"I come in and my job is I reach my hand across 100-million miles of emptiness and I move something on the surface of another plant," Maxwell said. "That never gets old."
Scott Maxwell reaches into space at NASA's jet propulsion laboratory in Pasadena, California, where in early August there was significant nail-biting until Curiosity, the six-heel, one-ton, moving science lab landed successfully on the surface of Mars.
Maxwell was part of the jubilation that night, and now - each day, on a schedule linked to the Martian clock - he works as one of Curiosity's drivers from afar.
"Because Earth and Mars are so far apart in the night sky, it takes several minutes for the signals to go either way, so we can't drive unilaterally," he said.

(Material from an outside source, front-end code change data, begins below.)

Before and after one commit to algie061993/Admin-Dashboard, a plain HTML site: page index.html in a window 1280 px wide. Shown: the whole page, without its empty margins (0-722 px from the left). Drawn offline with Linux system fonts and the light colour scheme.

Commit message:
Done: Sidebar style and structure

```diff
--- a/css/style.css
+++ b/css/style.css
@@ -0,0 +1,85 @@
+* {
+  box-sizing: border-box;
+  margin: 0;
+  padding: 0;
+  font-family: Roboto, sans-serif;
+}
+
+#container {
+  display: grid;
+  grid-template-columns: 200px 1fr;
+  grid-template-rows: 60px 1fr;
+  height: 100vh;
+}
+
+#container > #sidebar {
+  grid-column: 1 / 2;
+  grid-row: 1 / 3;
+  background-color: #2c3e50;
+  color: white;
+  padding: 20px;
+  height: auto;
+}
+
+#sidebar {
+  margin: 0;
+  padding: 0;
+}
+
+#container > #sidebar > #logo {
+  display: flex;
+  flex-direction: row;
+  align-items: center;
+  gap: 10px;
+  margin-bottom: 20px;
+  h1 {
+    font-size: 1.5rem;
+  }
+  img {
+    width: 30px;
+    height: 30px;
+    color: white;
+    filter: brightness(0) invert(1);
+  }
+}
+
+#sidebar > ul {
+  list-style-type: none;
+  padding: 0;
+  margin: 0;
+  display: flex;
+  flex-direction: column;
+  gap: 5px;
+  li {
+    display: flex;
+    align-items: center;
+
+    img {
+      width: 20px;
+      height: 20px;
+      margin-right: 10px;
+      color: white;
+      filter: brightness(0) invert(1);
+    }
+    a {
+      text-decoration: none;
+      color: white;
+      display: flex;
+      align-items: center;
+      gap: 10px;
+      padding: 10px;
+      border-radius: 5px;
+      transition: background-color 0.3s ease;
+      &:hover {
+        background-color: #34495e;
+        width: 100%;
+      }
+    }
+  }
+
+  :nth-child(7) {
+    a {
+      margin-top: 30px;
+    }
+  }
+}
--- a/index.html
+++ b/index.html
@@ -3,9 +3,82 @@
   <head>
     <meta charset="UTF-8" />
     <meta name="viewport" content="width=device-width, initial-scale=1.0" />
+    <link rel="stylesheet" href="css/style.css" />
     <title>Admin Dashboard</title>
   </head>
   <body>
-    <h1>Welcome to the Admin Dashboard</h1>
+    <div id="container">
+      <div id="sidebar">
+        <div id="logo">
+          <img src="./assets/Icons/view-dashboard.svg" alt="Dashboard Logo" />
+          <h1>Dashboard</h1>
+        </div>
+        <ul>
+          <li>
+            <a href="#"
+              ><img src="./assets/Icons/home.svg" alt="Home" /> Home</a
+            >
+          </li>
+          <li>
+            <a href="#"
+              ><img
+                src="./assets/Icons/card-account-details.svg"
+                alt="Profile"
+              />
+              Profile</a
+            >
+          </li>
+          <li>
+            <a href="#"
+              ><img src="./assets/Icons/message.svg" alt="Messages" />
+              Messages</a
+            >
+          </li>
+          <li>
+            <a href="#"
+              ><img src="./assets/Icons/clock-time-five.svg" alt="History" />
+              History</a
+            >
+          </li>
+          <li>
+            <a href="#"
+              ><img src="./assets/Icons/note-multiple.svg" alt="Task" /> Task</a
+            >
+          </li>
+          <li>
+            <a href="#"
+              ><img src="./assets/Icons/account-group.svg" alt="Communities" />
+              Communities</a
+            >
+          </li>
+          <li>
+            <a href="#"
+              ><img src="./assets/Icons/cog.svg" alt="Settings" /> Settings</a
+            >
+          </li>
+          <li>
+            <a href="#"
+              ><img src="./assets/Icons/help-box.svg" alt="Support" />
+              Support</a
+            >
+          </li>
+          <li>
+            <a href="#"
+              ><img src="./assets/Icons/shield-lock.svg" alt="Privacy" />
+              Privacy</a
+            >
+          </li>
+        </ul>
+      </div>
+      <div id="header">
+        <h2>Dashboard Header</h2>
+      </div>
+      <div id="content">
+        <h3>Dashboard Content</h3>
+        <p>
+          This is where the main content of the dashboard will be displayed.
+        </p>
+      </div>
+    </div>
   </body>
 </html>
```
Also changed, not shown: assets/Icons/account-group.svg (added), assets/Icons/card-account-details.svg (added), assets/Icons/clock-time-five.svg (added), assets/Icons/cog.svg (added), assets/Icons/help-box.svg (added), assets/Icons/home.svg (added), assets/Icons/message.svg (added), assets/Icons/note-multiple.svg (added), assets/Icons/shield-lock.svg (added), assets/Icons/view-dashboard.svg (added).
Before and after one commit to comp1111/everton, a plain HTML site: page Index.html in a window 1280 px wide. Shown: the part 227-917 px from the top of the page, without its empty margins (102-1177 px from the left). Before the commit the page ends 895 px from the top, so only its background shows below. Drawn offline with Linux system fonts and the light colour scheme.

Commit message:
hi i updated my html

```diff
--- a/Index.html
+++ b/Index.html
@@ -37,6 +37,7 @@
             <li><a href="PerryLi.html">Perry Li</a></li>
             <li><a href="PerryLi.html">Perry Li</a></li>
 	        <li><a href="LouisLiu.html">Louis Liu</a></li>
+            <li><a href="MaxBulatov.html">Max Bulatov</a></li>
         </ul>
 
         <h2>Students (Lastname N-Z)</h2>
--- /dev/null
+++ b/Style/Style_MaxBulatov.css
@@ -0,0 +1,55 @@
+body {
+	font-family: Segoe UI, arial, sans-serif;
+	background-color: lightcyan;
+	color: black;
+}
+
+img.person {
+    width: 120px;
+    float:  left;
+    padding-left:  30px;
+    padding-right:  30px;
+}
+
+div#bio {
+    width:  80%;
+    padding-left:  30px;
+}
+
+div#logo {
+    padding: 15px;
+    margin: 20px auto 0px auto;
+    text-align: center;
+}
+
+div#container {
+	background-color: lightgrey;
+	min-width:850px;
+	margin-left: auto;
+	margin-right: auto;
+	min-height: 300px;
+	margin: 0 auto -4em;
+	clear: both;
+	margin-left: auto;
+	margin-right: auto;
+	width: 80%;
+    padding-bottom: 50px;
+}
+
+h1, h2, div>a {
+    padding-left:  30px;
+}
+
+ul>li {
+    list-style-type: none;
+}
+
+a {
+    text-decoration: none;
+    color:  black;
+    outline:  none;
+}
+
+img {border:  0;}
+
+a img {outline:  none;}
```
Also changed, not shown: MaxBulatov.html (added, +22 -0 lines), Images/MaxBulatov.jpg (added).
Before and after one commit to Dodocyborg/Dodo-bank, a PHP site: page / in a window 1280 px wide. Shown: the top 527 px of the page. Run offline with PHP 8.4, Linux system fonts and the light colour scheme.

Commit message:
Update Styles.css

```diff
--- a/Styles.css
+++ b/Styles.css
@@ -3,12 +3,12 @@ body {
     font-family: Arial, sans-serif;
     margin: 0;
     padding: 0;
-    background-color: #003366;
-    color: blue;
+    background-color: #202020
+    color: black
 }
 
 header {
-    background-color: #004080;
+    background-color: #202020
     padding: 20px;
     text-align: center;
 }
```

So this is not driving by joy stick. What happens is the science team decides each day what it would like Curiosity to do. They practiced this with a prototype - in the Mars yard outback. The drivers plot the course, and then send computer commands to the rover as part of a daily email to-do list.
Recently, Curiosity sent back this picture of a one-time streambed leading scientists to conclude that water once "flowed" on Mars.
"What I find fascinating about this is that we have people on the team who can look at rocks and tell you what this area of the planet was doing a billion years ago," Maxwell said.
He arrived in 1994, recruited out of the University of Illinois as he wrapped up his masters in computer science. He didn't know that his interview enthusiasm would help him land his dream job.
"And they asked me why would I want to work for NASA, and I just lit up and said, 'It's the coolest thing in the world. Are you kidding me?'"
Apart from a driver who moves Curiosity on Mars, the rover also has a mechanical connection to Illinois.
Curiosity requires a lot of gears to move its drive trains and robotic arm.
They were made in Roscoe, Illinois - near Rockford - at forest city gear - a 57 year old family run business where Amy Sovina had to sign off on every titanium gear.
"It's just amazing to have something that far away that's successful, doing what it's supposed to do," she said. "And to have that chance to work on a project like this is impressive."
Forest City made the gears for both the rover and the sky crane that dropped it onto Mars. Before those gears left the plant for the planet, the boss allowed workers and visitors to touch them.
"After they'd fingered and touched them, I'd say, 'Now I can tell you, your DNA is going to go to Mars,'" said Fred Young, Forest City Gear CEO.
Finding Mars' DNA is Curiosity's scheduled two-year mission. Is there organic evidence that some form of life existed? If so, how, why and when did it end, and what might that mean for the planet we're on?
Meanwhile, the gears from Roscoe, Illinois are working fine in the cold atmosphere of Mars and rover driver Scott Maxwell - who calls himself "a chauffeur for science" reports to work again Monday.
On Mars time, to drive a vehicle on a planet 100-million miles away.